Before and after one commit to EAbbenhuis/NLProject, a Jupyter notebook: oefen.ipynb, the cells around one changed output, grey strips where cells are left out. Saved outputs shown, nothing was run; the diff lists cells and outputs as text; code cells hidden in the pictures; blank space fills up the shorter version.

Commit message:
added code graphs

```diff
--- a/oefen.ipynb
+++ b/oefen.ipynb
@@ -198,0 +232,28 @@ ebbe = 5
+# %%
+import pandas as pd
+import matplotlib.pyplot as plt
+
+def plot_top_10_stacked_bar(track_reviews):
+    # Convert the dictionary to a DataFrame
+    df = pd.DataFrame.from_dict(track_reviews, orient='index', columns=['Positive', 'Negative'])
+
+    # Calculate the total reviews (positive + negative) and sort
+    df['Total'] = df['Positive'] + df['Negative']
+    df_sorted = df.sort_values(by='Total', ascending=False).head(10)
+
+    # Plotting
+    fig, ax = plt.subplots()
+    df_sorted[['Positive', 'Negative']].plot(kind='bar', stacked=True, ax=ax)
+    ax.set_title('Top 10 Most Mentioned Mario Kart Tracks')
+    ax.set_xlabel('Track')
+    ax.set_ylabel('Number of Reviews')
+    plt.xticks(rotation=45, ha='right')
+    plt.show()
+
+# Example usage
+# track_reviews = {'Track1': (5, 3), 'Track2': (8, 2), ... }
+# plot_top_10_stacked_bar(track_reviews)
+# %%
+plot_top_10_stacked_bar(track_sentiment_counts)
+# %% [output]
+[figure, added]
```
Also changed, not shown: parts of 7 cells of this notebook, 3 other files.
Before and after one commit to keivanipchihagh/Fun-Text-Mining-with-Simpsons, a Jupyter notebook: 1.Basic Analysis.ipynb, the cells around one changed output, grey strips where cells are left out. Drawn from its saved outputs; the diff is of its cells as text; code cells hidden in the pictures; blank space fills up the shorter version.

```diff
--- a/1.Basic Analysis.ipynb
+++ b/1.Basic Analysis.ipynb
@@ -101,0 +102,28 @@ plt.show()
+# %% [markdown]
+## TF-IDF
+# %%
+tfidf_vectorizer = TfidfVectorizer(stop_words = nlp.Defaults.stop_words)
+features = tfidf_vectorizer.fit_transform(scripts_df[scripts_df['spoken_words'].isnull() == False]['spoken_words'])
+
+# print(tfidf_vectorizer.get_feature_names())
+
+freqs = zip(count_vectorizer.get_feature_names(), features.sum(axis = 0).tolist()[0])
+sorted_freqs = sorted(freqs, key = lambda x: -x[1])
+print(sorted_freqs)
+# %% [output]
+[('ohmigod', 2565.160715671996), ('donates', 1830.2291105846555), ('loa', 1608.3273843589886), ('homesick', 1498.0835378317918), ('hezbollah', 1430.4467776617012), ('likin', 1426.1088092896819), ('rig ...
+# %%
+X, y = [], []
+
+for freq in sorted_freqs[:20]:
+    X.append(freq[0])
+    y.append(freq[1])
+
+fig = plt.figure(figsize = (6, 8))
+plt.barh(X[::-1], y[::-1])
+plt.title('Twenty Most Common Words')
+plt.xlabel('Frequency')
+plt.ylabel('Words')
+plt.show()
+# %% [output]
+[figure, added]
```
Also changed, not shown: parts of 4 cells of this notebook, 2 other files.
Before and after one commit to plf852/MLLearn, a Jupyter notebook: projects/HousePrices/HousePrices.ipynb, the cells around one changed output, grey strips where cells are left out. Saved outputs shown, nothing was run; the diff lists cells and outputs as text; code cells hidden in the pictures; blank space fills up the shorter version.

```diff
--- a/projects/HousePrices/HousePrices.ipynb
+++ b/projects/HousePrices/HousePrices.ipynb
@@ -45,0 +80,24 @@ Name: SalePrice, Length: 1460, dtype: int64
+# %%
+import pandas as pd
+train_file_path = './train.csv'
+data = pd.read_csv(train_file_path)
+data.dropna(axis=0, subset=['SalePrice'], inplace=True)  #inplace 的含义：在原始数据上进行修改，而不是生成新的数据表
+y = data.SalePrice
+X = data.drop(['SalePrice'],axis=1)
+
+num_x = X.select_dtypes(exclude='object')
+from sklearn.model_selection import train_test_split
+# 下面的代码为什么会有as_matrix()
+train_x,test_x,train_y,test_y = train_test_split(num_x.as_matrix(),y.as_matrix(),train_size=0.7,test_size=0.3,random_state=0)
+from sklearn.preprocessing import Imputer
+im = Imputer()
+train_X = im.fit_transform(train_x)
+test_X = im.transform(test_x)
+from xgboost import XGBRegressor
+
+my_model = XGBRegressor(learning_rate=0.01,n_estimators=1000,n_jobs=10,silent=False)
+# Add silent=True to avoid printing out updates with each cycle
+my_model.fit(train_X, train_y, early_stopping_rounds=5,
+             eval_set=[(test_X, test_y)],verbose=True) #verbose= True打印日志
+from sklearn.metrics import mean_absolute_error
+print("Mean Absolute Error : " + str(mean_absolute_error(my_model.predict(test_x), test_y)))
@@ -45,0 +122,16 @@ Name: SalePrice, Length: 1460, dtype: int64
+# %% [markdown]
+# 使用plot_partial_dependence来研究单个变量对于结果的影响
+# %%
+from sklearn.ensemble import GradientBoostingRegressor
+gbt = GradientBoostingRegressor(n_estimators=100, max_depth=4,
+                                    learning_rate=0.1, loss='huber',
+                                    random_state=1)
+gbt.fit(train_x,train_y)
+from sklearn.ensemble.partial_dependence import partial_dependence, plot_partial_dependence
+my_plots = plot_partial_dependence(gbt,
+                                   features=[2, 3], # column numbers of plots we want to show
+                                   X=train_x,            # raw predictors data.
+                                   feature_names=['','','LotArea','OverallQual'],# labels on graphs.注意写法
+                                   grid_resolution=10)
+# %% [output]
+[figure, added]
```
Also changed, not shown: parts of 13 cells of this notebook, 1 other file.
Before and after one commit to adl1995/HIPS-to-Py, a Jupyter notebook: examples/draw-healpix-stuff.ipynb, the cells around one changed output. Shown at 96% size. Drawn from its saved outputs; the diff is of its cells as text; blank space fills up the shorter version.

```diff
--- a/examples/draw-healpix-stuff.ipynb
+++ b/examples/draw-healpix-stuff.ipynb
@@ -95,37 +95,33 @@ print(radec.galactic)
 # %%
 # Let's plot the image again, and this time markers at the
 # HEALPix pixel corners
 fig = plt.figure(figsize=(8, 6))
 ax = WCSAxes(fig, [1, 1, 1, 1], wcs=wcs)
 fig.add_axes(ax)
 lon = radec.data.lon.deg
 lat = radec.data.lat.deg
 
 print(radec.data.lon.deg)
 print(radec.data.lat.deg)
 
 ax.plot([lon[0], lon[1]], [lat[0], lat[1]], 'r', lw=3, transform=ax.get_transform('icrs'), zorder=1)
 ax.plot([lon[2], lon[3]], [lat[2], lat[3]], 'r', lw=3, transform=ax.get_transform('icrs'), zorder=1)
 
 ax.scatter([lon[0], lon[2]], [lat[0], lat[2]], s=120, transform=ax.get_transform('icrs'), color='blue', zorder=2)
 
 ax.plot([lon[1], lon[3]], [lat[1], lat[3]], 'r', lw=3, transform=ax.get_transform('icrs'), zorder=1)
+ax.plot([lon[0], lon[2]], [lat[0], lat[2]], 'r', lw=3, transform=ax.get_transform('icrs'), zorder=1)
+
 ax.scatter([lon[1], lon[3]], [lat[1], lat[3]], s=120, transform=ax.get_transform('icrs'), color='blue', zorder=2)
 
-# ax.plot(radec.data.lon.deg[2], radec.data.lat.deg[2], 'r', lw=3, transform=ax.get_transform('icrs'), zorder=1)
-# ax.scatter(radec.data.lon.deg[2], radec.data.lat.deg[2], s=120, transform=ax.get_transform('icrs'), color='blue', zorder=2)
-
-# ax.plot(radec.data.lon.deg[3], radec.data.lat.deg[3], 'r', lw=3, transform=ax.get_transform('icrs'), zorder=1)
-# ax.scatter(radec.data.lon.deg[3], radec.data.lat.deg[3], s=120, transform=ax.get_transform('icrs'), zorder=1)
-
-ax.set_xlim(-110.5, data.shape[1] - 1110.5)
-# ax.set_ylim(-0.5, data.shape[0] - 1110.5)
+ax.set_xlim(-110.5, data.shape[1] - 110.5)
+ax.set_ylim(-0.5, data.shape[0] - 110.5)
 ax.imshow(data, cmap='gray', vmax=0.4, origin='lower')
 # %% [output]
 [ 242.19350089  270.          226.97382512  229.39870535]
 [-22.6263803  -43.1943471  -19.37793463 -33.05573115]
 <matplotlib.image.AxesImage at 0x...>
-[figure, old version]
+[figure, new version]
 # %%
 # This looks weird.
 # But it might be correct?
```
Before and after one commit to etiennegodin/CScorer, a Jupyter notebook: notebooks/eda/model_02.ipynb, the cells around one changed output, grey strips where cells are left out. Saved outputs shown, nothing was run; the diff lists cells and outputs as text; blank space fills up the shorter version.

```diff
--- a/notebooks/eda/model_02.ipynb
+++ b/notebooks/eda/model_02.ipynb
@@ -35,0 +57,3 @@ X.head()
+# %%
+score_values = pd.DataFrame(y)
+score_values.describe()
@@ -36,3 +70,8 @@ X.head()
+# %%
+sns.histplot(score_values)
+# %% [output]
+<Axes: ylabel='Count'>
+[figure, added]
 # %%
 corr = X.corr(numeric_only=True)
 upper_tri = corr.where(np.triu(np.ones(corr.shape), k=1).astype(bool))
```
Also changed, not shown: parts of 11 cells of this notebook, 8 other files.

= = = = = = =

Brief
Search the records for the string "image" and report each line that has it.

Solution
 # Let's plot the image again, and this time markers at the
 <matplotlib.image.AxesImage at 0x...>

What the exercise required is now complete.